Using the data below, return all lines in which "https" appears.

━━━━━ Data section

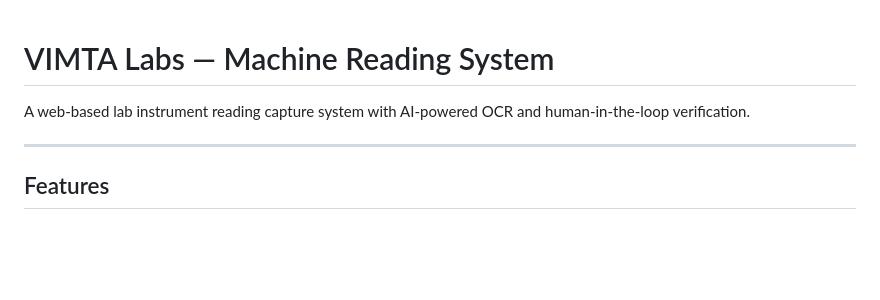
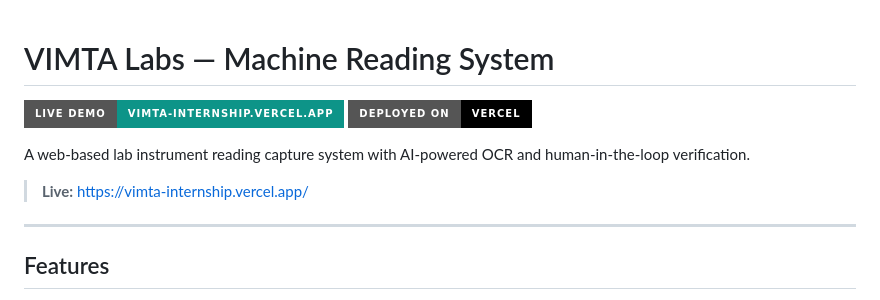
Before and after one commit to Eshaanm4964/Vimta-Internship, a Markdown page: README.md, the part around the change. Drawn GitHub-style; badges without logos; blank space fills up the shorter version.

Commit message:
Add live Vercel deployment link to README

```diff
--- a/README.md
+++ b/README.md
@@ -1,6 +1,11 @@
 # VIMTA Labs — Machine Reading System
 
+[![Live Demo](https://img.shields.io/badge/Live%20Demo-vimta--internship.vercel.app-0d9488?style=for-the-badge&logo=vercel&logoColor=white)](https://vimta-internship.vercel.app/)
+[![Deployed on Vercel](https://img.shields.io/badge/Deployed%20on-Vercel-000000?style=for-the-badge&logo=vercel)](https://vimta-internship.vercel.app/)
+
 A web-based lab instrument reading capture system with AI-powered OCR and human-in-the-loop verification.
+
+> **Live:** https://vimta-internship.vercel.app/
 
 ---
 
```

━━━━━━━━━━

> _Response for this exercise_:
+[![Live Demo](https://img.shields.io/badge/Live%20Demo-vimta--internship.vercel.app-0d9488?style=for-the-badge&logo=vercel&logoColor=white)](https://vimta-internship.vercel.app/)
+[![Deployed on Vercel](https://img.shields.io/badge/Deployed%20on-Vercel-000000?style=for-the-badge&logo=vercel)](https://vimta-internship.vercel.app/)
+> **Live:** https://vimta-internship.vercel.app/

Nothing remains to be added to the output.